and individual aspects seen in the
religion, language, cuisine, and music.
The Caribbean love of rhythym is world
renowned. Nowhere else in the world
is there as great a variety of music
styles as in the Caribbean.
The true voice of the Caribbean
is found in the region's unique
musical styles. The original rhythms
of this amazing part of the world
mostly come from African roots and
use a lot of drums. The types of
music that have originated from
the Caribbean region include calypso,
merengue, soca, zouk, reggae.
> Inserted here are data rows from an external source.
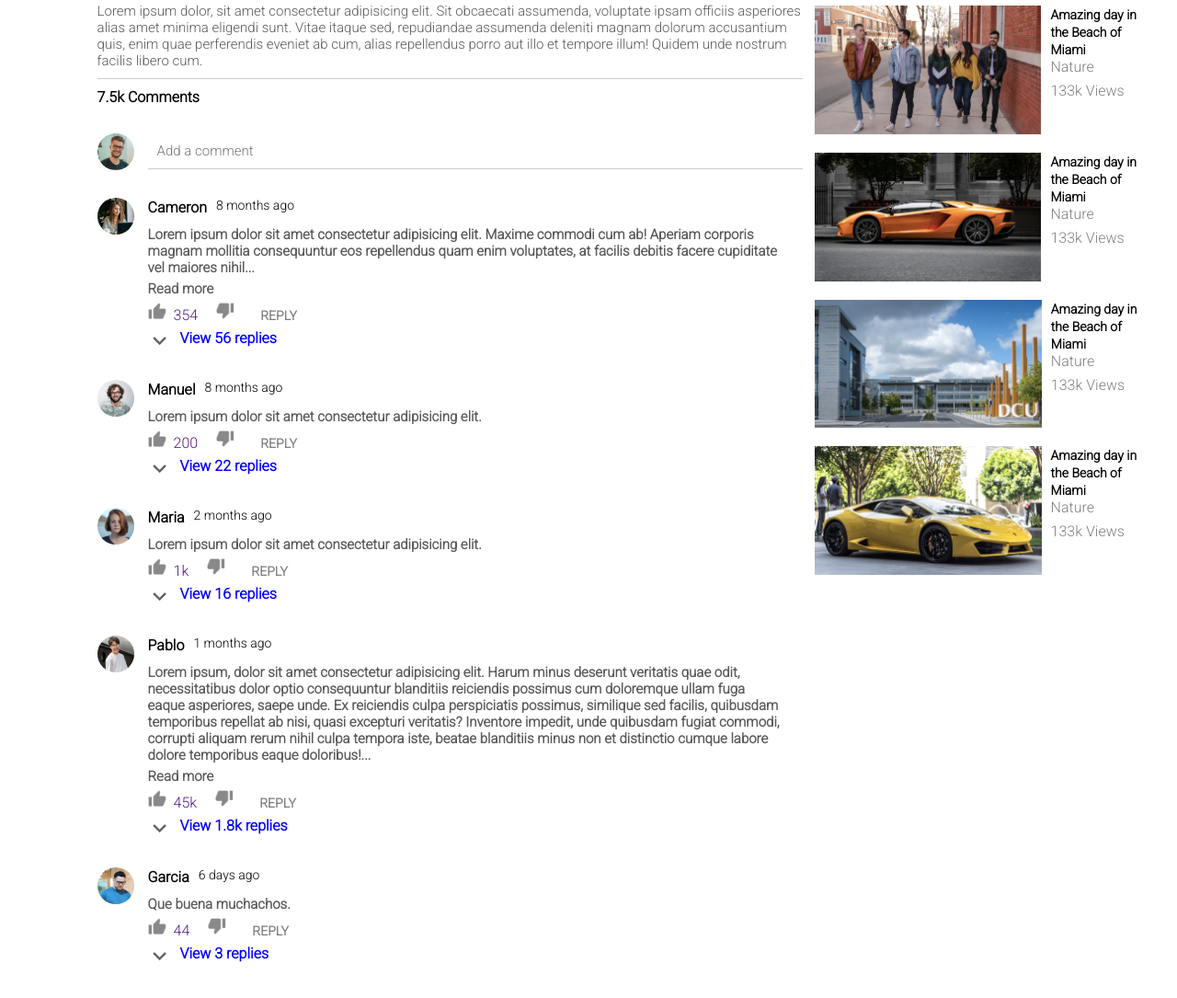
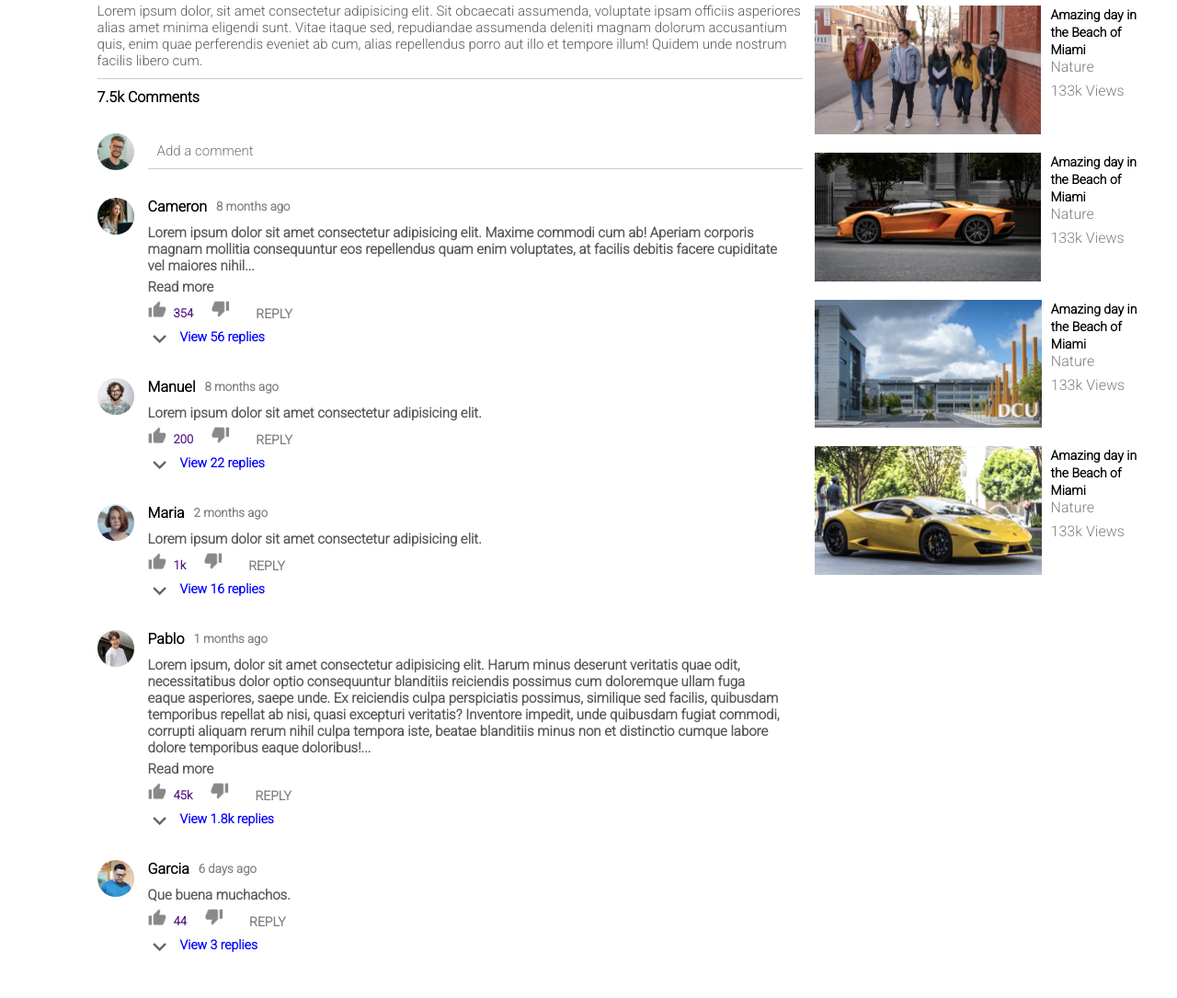
Before and after one commit to wailsamjouni/vanilla_javascript, a plain HTML site: page wtube/video.html in a window 1280 px wide. Shown: the part 731-1816 px from the top of the page at 92% size. Drawn offline with Linux system fonts and the light colour scheme; files whose address does not match are found by name.

Commit message:
design finished

```diff
--- a/wtube/style.css
+++ b/wtube/style.css
@@ -490,6 +490,12 @@
 
     .comment-top {
         margin-bottom: 10px;
+        display: flex;
+        align-items: center;
+    }
+
+    .comment-top h5 {
+        color: gray;
     }
 
     .comment-top h4 {
@@ -511,6 +517,8 @@
         display: inline-flex;
         align-items: center;
         cursor: pointer;
+        font-size: 13px;
+        font-weight: 600;
     }
 
     .comment-icons {
@@ -540,7 +548,7 @@
     }
 
     .comment-reply p {
-        font-size: 16px;
+        font-size: 14px;
         color: #0000ff;
         font-weight: 600;
         margin-left: 10px;
--- a/wtube/video.html
+++ b/wtube/video.html
@@ -83,8 +83,8 @@
                             <img src="./images/cameron.png" alt="">
                             <div class="comment-content">
                                 <div class="comment-top flex">
-                                    <h4>Cameron</h3>
-                                        <span>8 months ago</span>
+                                    <h4>Cameron</h4>
+                                    <h5>8 months ago</h5>
                                 </div>
                                 <p>
                                     Lorem ipsum dolor sit amet consectetur adipisicing elit. Maxime commodi cum ab! Aperiam corporis magnam mollitia consequuntur eos repellendus quam enim voluptates, at facilis debitis facere cupiditate vel maiores nihil...
@@ -105,8 +105,8 @@
                             <img src="./images/Jack.png" alt="">
                             <div class="comment-content">
                                 <div class="comment-top flex">
-                                    <h4>Manuel</h3>
-                                        <span>8 months ago</span>
+                                    <h4>Manuel</h4>
+                                    <h5>8 months ago</h5>
                                 </div>
                                 <p>
                                     Lorem ipsum dolor sit amet consectetur adipisicing elit.
@@ -127,8 +127,8 @@
                             <img src="./images/megan.png" alt="">
                             <div class="comment-content">
                                 <div class="comment-top flex">
-                                    <h4>Maria</h3>
-                                        <span>2 months ago</span>
+                                    <h4>Maria</h4>
+                                    <h5>2 months ago</h5>
                                 </div>
                                 <p>
                                     Lorem ipsum dolor sit amet consectetur adipisicing elit.
@@ -148,8 +148,8 @@
                             <img src="./images/gerard.png" alt="">
                             <div class="comment-content">
                                 <div class="comment-top flex">
-                                    <h4>Pablo</h3>
-                                        <span>1 months ago</span>
+                                    <h4>Pablo</h4>
+                                    <h5>1 months ago</h5>
                                 </div>
                                 <p>
                                     Lorem ipsum, dolor sit amet consectetur adipisicing elit. Harum minus deserunt veritatis quae odit, necessitatibus dolor optio consequuntur blanditiis reiciendis possimus cum doloremque ullam fuga eaque asperiores, saepe unde. Ex reiciendis culpa perspiciatis
@@ -172,8 +172,8 @@
                             <img src="./images/tom.png" alt="">
                             <div class="comment-content">
                                 <div class="comment-top flex">
-                                    <h4>Garcia</h3>
-                                        <span>6 days ago</span>
+                                    <h4>Garcia</h4>
+                                    <h5>6 days ago</h5>
                                 </div>
                                 <p>
                                     Que buena muchachos.
```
All
of these styles of music share certain
distinguishing features such as
infectious dance rhythms and outlandish
Combined, the French and Dutch sides
of St. Martin have a population
of about 69,000 people.
In the past 20 years, immigrants
have flocked to the island to find
employment and better living conditions,
and the native population of Creoles
has been greatly outnumbered by
those who have migrated to the island.
Today, representatives of 70 different
nationalities live on the island and
speak a number of different languages.
The native inhabitants of St. Martin
can trace their roots to Africa, the
Netherlands, or France, as St. Martin
was a crossroads for visitors to the
Dutch, French and British traders
inhabited the island. The border between
the Dutch and French sides of the
island is virtually imperceptible,
and although the two countries share
many aspects of culture and heritage,
each side has retained much of the
distinctiveness of its own national
The policy of the two governments
administratively responsible for
the island, have both considering
things the same way since they approved
the same statutes for both side
of the island: exempted of tax,
customs, with simple formalities
for business who wish to invest
on the islands.
But with the time, the Dutch side
made a few changed in its statute
and has today a government with
locally more autonomy. The French
side is in the process of changing
its statute, by normally 2007Saint
Martin should not be one commune
of Guadeloupe any more but a regional
to do and to see on while you're vacationing on St.Martin